Prince William
Prince William, the Duke of Cambridge; Kate Silverton attend the annual Tusk Trust Conservation awards at Claridge's Hotel on November 24, 2015 in London, England.Jeff Spicer - WPA Pool/Getty Images

As wife Kate Middleton took care of the children, Prince William spent his Tuesday (24 November) night attending the annual gala awards night for his conservation charity, the Tusk Trust. The 33-year-old royal father of two handed out the awards for wildlife conservation work.

According to People Magazine, William met several winners before the awards ceremony during an afternoon gathering at the prince's London home, Kensington Palace. Among the attendees were Edward Ndiritu, winner of the Tusk Wildlife Ranger Award, and Namibia-based Garth Owen Smith, winner of the Prince William Award For Conservation In Africa. The three finalists for the Tusk Award for Conservation in Africa — Dr Emmanuel de Merode (Democratic Republic of Congo), Cosmas Mumba (Zambia) and Dr Mary Molokai (Liberia) — also met with William at Kensington.
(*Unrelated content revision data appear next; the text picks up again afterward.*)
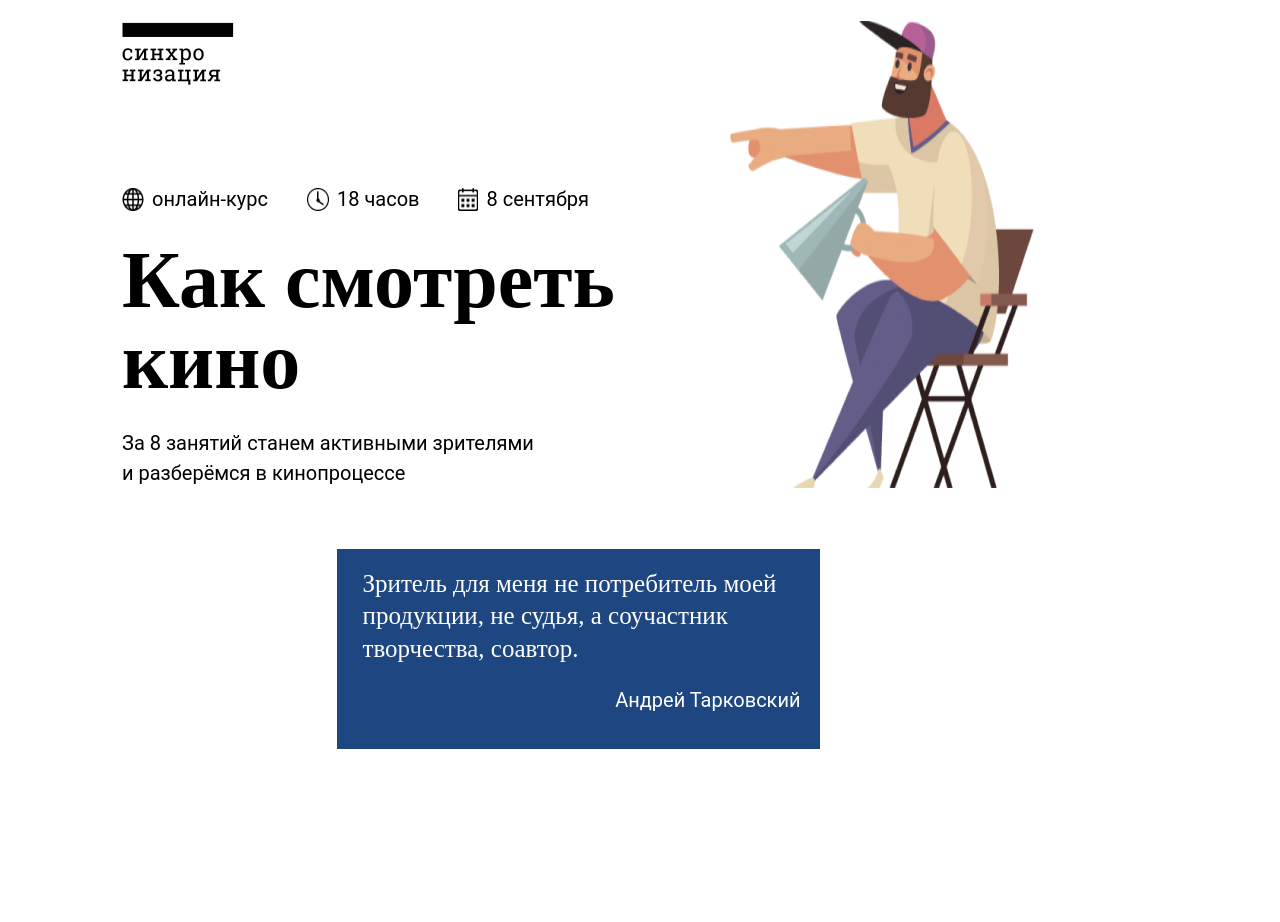
Repository: PoladEziz/Task-8
Page: index.html
An editor plug-in stored every save of this project. The page is shown before and after the next save, followed by the edit.
The browser window is 1280 px wide. The pictures show the whole page.

Above is the page before, as saved 2023-05-25 16:19:07.

### index.html
<!DOCTYPE html>
<html lang="en">

<head>
    <meta charset="UTF-8">
    <meta http-equiv="X-UA-Compatible" content="IE=edge">
    <meta name="viewport" content="width=device-width, initial-scale=1.0">
    <title>Document</title>
    <link rel="stylesheet" href="index.css">
</head>

<body>
    <div class="main">
        <div class="top">
            <div class="box1">
            <img class="logo" src="logo_mobile_black 1.png" alt="Logo photo">
            <ul>
                <li><img src="globe.png" alt=""><p>онлайн-курс</p></li>
                <li><img src="img_135744.png" alt=""><p>18 часов </p></li>
                <li><img src="calendar_2.png" alt=""><p>8 сентября</p></li>
            </ul>
            <h1>Как смотреть кино</h1>
            <p class="yazi">За 8 занятий станем активными зрителями
                и разберёмся в кинопроцессе</p>
            </div>

            <img src="noroot 1.png" alt="Photo">

        </div>

        <div class="bot">
            <div class="box">
                <p>Зритель для меня
                    не потребитель моей продукции, не судья, а соучастник творчества, соавтор. </p>
                <h1>Андрей Тарковский</h1>
            </div>
        </div>
    </div>
</body>

</html>

### index.css
* {
  padding: 0;
  margin: 0;
  box-sizing: border-box;
}

.main {
  width: 100%;
  min-height: 100vh;
  padding: 21px 246px 173px 122px;
  display: flex;
  flex-direction: column;
}

.top {
  width: 100%;
  display: flex;
  justify-content: space-between;
}

.bot {
  width: 100%;
  display: flex;
  justify-content: center;
  margin-top: 61px;
}

.box {
  width: 483px;
  height: 200px;
  background-color: #1e4681;
  padding: 19px 19px 26px 26px;
}

.box p {
  font-family: "Roboto Slab";
  font-style: normal;
  font-weight: 400;
  font-size: 25px;
  line-height: 130%;
  color: white;
}

.box h1 {
  font-family: "Roboto";
  font-style: normal;
  font-weight: 400;
  font-size: 20px;
  line-height: 130%;
  text-align: right;
  margin-top: 22px;
  color: white;
}

.box1 ul li {
  list-style-type: none;
  font-family: "Roboto";
  font-style: normal;
  font-weight: 400;
  font-size: 20px;
  line-height: 115%;
  display: flex;
  margin-right: 39px;
}

.logo {
  margin-bottom: 97px;
  width: 112px;
  height: 66px;
}

.box1 ul {
  display: flex;
  align-items: center;
}

.box1 ul li p {
  margin-left: 8px;
}

.top h1 {
  font-family: "Roboto Slab";
  font-style: normal;
  font-weight: 700;
  font-size: 80px;
  line-height: 101.38%;
  width: 567px;
  margin-top: 29px;
  margin-bottom: 26px;
}

.yazi {
  font-family: "Roboto";
  font-style: normal;
  font-weight: 400;
  font-size: 20px;
  line-height: 150%;
  width: 414px;
}

After the next save:
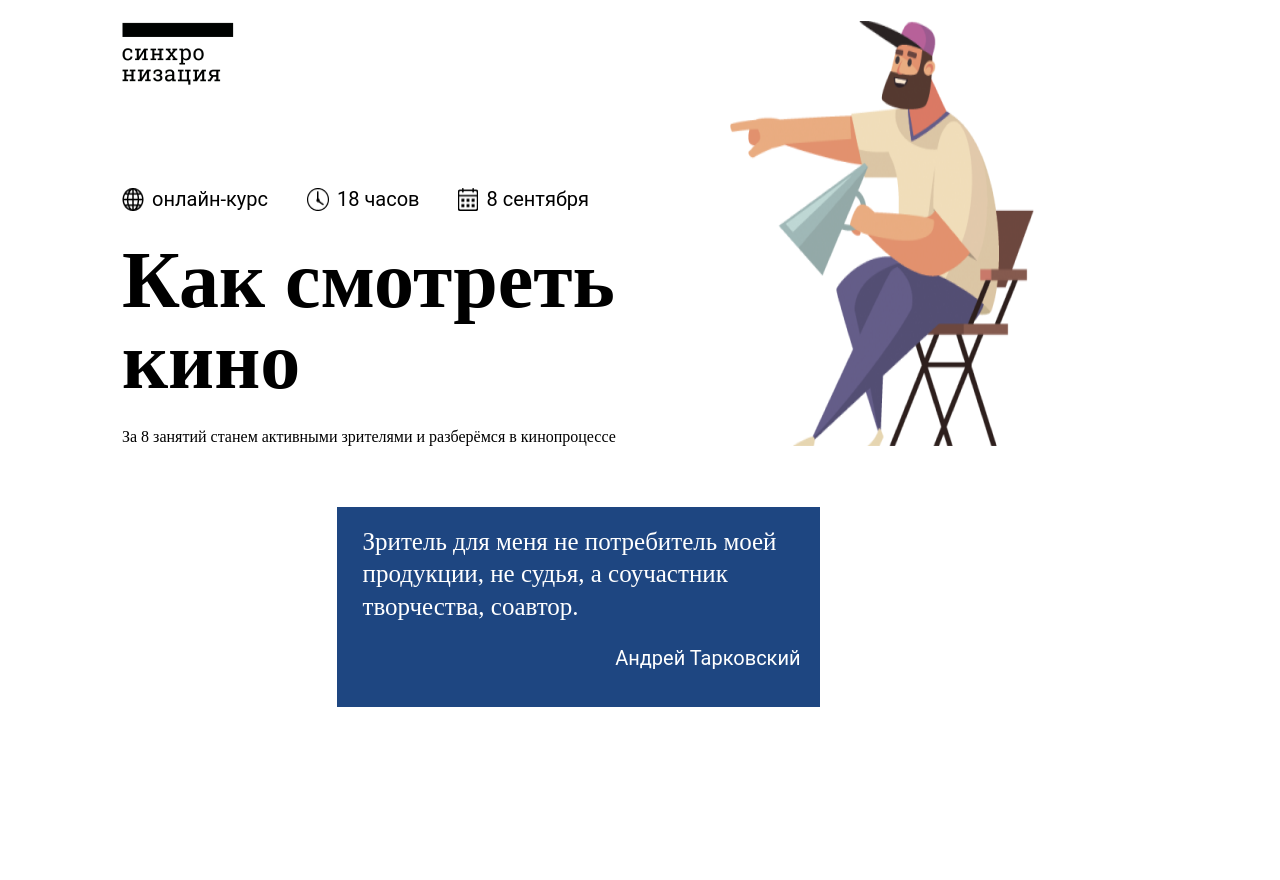
Saved 2 min 3 s later.
--- a/index.html
+++ b/index.html
@@ -20,7 +20,7 @@
                 <li><img src="calendar_2.png" alt=""><p>8 сентября</p></li>
             </ul>
             <h1>Как смотреть кино</h1>
-            <p class="yazi">За 8 занятий станем активными зрителями
+            <p class="text">За 8 занятий станем активными зрителями
                 и разберёмся в кинопроцессе</p>
             </div>
 

After the save that followed:
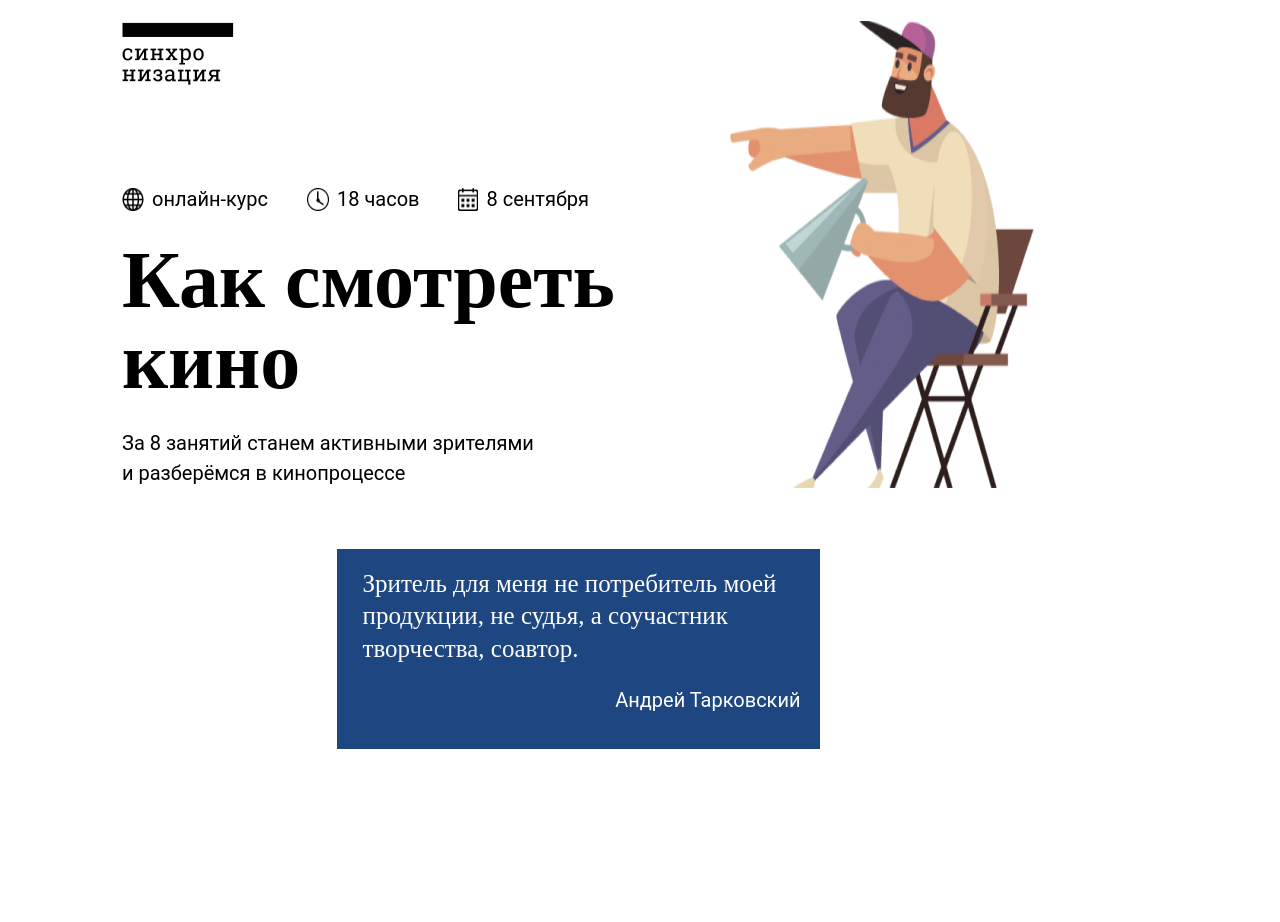
Saved 6 s later.
--- a/index.css
+++ b/index.css
@@ -89,7 +89,7 @@
   margin-bottom: 26px;
 }
 
-.yazi {
+.text {
   font-family: "Roboto";
   font-style: normal;
   font-weight: 400;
Ndiritu, whose award was announced over the summer, was commended for his "outstanding commitment to helping combat the escalating threat from poachers, and for heading a security operation which covers more than two million acres," William's office announced.
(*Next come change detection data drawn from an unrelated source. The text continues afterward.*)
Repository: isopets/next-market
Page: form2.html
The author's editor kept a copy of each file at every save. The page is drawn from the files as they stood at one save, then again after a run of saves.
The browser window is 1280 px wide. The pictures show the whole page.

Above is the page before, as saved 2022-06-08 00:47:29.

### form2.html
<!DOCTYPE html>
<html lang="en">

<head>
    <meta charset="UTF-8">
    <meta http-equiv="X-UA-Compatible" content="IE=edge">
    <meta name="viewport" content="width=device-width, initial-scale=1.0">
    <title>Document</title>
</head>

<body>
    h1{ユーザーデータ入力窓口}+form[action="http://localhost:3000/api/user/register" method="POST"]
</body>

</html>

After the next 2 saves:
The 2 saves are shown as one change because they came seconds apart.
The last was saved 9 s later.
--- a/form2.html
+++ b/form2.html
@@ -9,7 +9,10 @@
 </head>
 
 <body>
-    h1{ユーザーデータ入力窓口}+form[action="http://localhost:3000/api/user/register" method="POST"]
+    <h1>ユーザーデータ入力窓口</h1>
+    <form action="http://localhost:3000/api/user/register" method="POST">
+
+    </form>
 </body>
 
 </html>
People Magazine reported that William gave a speech during the gala event, touching on the importance of wildlife conservation."People often ask me why I am so passionate about this cause," William said. "There are many reasons but one of the most obvious is because of the human impact. As the world's population becomes more and more urbanized, an increasing number of people will grow up with little or no connection to the natural world. If people cannot see it, they will never learn to value it, or worse still will take little interest in looking after it. The planet and our natural resources is not something we can afford to squander."

The prince concluded his speech by thanking the winners of the Tusk Trust awards. "There is much to be positive about, as our winners and finalists have highlighted this evening," he noted. "I share with optimism with all of you that we can win this battle. And we will win this battle by working together and by having a collaborative approach across the whole spectrum."

William is not the only member of the royal family to work closely with conservation efforts. Younger brother Prince Harry spent his summer working a three-month-long "dream job" of conservation efforts in Namibia. This month, he will return to Africa to open a new centre for his children's charity Sentebale in Lesotho and will also head to South Africa, where he'll focus on the country's youth, history and wildlife conservation work.